Recommended Content:

Health Readiness

RHC-Europe Soldiers compete for Army Best Medic title

Article
1/21/2021
Soldiers in the snow, pulling a sled of materials

Army Sgt. Metcalf and Spc. Galdamez prepare to compete in the 2021 Command Sgt. Maj. Jack L. Clark Jr. U.S. Army Best Medic Competition later in the month at Fort Gordon, Georgia.

Recommended Content:

Health Readiness

NH Guantanamo Bay Lt. named as Subspecialty Officer of the Year

Article
1/14/2021
Navy Lt. Ara Gutierrez, Naval Readiness and Training Command Guantanamo Bay, was selected Navy Medicine’s Medical Technology Subspecialty Junior Officer of the Year for 2020.

Gutierrez said she was genuinely surprised and honored to represent medicine’s "hidden profession.”

Recommended Content:

Health Readiness

MHS refractive surgery experts discuss warfighter readiness

Article
1/13/2021
Image of Mr. McCaffery looking at a monitor with an eye on it

Refractive surgery is any surgery that eliminates the need for glasses or contact lenses.

Recommended Content:

Health Readiness | Vision Loss

DOD Launches “My MilLife Guide” Text Message Program to Boost Wellness

Article
1/11/2021
The new My MilLife Guide program supports the wellness of the military community.

DoD has launched My MilLife Guide, a new program that sends text messages designed to help the military community boost overall wellness while navigating stresses related to COVID-19.

Recommended Content:

Coronavirus | Public Health | Total Force Fitness | Health Readiness

MSMR Vol. 28 No. 01 - January 2021

Report
1/1/2021

A monthly publication of the Armed Forces Health Surveillance Branch. This issue of the peer-reviewed journal contains the following articles: Attrition rates and incidence of mental health disorders in an attention-deficit/hyperactivity disorder (ADHD) cohort, active component, U.S. Armed Forces, 2014–2018; The prevalence of attention-deficit/hyperactivity disorder (ADHD) and ADHD medication treatment in active component service members, U.S. Armed Forces, 2014–2018; Exertional rhabdomyolysis and sickle cell trait status in the U.S. Air Force, January 2009–December 2018.
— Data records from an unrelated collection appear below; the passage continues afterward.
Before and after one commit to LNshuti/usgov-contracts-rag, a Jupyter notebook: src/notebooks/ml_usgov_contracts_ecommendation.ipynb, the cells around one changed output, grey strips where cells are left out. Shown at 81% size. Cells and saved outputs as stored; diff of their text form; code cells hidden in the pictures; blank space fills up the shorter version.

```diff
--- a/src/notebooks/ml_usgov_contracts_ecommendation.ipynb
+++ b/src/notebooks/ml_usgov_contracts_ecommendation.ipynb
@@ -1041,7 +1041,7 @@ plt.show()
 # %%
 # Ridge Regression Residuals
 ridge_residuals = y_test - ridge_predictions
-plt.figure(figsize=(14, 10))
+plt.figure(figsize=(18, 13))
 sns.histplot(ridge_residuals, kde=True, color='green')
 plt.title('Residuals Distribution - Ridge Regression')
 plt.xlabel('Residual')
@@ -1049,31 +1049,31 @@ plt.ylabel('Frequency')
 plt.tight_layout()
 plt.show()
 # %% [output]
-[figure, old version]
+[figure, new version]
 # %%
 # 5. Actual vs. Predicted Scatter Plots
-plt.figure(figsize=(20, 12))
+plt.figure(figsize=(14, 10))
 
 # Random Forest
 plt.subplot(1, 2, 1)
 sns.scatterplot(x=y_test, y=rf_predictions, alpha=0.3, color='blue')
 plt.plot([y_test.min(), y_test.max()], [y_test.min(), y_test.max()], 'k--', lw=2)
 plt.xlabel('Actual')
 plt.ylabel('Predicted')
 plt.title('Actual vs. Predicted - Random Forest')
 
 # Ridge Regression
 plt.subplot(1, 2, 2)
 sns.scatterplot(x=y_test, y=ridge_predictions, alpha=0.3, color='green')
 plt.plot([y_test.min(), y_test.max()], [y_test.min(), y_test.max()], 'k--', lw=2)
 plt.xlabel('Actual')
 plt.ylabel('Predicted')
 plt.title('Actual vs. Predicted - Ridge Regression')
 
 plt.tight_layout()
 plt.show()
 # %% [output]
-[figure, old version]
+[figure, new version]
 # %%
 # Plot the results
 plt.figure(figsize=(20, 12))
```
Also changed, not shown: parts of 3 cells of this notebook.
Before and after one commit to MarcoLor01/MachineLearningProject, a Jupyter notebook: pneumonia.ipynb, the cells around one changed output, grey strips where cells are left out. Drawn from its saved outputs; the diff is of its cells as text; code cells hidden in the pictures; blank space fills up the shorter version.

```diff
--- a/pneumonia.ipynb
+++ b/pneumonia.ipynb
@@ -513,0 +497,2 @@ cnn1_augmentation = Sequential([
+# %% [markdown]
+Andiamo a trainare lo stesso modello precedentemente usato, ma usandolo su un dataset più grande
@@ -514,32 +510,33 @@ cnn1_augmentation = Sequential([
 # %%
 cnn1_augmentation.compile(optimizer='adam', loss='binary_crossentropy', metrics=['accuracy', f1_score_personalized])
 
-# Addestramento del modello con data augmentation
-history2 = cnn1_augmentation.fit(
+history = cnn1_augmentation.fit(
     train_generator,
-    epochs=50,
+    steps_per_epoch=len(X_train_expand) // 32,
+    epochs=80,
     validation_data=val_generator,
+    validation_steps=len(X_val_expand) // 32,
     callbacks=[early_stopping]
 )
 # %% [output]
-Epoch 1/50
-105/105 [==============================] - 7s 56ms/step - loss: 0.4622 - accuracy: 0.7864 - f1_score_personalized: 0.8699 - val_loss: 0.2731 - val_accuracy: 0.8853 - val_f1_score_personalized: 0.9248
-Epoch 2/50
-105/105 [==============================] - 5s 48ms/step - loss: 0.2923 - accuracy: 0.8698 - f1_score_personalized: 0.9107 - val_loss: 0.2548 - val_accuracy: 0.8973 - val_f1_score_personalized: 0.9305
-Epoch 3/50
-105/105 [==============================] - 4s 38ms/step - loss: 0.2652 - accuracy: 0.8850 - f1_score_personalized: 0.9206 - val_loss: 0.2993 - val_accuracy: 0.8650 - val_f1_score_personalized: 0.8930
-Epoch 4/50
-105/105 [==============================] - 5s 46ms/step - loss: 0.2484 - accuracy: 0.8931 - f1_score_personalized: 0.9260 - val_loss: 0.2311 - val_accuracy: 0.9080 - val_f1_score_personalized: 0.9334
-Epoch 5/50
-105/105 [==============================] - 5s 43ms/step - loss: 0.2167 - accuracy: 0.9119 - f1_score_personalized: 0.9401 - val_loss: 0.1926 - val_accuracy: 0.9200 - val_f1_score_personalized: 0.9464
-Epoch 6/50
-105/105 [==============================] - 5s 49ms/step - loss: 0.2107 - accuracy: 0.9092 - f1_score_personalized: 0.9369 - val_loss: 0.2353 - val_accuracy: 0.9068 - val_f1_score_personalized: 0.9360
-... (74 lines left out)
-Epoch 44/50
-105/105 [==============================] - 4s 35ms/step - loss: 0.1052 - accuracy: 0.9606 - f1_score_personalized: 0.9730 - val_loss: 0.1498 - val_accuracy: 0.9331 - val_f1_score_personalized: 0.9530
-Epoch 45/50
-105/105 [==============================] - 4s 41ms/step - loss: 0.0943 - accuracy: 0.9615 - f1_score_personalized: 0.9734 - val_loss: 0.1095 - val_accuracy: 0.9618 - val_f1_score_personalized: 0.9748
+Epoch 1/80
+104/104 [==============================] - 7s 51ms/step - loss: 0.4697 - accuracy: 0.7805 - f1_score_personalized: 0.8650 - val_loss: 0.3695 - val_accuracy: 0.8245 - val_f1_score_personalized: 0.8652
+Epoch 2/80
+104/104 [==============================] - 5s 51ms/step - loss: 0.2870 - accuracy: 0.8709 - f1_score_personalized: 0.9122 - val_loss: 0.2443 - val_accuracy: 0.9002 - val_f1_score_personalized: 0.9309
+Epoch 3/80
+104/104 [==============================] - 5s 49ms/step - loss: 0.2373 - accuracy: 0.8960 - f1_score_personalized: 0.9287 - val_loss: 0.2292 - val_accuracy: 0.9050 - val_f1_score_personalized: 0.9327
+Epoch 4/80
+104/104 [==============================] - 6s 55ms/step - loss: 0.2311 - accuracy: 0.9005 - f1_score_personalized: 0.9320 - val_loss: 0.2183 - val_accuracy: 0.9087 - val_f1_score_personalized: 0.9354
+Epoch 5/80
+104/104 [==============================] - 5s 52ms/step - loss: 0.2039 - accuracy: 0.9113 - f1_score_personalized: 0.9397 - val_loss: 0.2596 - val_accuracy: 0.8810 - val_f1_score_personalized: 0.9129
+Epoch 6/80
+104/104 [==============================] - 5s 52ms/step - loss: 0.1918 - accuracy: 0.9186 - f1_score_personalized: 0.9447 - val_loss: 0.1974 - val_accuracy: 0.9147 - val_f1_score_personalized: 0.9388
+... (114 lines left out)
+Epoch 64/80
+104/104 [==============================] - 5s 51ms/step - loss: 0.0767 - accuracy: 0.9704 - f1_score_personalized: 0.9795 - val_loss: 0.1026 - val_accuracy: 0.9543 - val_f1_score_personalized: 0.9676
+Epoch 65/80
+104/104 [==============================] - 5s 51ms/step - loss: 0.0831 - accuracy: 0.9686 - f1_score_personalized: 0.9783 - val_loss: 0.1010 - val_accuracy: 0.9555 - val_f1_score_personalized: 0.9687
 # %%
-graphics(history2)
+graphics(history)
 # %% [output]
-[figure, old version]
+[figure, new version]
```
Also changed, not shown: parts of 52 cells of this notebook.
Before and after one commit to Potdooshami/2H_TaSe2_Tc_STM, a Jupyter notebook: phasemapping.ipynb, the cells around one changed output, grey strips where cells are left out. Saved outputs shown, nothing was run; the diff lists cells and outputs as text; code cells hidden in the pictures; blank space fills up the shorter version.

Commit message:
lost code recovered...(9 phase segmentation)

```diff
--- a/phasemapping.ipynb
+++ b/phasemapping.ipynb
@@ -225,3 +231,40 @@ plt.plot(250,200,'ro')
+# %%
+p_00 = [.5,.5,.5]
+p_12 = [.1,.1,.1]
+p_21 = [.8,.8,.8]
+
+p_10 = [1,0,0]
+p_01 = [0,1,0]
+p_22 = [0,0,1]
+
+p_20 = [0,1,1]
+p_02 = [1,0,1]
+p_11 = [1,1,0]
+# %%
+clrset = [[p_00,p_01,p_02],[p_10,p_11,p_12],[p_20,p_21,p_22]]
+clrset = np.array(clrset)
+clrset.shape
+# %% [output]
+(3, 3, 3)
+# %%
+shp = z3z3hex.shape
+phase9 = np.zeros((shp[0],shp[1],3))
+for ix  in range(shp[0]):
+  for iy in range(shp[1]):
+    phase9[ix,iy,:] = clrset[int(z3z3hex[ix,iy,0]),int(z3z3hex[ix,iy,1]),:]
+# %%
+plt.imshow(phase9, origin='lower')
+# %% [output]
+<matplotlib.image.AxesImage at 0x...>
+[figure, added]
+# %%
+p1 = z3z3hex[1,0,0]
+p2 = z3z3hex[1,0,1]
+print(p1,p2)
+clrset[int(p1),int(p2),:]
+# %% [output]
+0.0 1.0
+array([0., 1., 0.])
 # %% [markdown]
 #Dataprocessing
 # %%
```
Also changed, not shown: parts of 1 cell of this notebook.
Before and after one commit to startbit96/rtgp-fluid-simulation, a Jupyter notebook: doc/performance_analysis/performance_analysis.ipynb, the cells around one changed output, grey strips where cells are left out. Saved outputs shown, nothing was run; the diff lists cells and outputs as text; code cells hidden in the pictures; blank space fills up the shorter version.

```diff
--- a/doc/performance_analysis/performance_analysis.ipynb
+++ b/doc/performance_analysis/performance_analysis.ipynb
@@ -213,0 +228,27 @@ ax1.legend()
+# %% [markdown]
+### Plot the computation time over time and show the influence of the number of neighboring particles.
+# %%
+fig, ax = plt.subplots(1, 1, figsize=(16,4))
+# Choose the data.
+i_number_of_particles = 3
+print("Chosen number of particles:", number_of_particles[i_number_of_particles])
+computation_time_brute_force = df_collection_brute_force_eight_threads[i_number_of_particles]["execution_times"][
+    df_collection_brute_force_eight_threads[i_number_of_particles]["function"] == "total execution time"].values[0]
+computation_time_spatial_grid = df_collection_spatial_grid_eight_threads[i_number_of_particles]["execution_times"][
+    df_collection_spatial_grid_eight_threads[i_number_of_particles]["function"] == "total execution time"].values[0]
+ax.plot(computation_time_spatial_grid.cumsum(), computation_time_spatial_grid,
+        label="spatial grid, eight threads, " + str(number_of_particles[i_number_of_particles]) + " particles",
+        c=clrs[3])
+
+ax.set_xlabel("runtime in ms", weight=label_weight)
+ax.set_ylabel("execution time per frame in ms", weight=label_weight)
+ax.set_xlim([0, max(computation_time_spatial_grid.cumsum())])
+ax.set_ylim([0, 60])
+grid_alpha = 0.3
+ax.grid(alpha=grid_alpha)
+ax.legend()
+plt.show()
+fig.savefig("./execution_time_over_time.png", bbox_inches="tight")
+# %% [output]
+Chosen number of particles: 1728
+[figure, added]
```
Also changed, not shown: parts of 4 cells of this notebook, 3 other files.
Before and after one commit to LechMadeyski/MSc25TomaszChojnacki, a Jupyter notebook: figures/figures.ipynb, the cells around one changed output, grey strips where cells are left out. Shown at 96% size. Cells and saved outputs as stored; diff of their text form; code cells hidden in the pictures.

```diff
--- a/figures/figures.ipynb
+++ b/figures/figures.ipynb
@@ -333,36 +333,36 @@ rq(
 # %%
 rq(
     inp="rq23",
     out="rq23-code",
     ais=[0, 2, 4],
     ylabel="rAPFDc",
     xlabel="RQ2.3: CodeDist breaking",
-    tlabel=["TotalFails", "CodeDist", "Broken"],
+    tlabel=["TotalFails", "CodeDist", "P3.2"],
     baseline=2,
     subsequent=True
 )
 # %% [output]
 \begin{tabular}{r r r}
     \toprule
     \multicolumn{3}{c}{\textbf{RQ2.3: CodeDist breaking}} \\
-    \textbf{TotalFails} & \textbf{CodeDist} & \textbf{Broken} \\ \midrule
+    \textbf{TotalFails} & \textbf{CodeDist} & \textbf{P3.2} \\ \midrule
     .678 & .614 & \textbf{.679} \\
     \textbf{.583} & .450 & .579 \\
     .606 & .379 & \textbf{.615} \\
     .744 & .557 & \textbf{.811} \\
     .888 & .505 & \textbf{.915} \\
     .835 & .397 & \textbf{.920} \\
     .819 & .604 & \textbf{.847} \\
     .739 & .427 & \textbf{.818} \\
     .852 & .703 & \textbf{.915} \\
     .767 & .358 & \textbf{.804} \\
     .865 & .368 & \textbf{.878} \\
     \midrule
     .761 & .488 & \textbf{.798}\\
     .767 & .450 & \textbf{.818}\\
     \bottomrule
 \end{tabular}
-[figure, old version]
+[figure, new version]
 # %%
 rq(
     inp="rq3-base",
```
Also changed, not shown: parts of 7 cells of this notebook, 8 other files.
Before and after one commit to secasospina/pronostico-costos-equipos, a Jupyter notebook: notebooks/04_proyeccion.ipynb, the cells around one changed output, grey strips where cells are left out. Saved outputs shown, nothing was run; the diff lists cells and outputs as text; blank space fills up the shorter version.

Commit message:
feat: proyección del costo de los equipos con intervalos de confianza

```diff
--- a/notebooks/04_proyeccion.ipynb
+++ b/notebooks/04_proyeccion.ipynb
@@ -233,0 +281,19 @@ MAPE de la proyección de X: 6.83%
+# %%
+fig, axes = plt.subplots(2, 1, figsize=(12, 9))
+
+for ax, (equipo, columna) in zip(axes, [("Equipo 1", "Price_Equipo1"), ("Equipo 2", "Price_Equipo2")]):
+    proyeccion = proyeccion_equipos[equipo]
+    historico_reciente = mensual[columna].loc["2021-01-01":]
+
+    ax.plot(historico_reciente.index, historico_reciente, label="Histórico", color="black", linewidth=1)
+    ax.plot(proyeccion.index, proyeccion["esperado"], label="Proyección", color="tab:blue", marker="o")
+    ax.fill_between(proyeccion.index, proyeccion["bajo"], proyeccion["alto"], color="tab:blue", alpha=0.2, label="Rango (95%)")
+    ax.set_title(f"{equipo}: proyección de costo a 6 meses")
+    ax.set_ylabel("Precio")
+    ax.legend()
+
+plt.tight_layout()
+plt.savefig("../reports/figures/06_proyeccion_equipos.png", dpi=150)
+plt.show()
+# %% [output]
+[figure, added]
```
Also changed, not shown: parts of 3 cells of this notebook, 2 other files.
Recommended Content:

Health Readiness | Public Health
<< < 1 2 3 4 5  ... > >> 
Showing results 1 - 15 Page 1 of 37

DHA Address: 7700 Arlington Boulevard | Suite 5101 | Falls Church, VA | 22042-5101

Some documents are presented in Portable Document Format (PDF). A PDF reader is required for viewing. Download a PDF Reader or learn more about PDFs.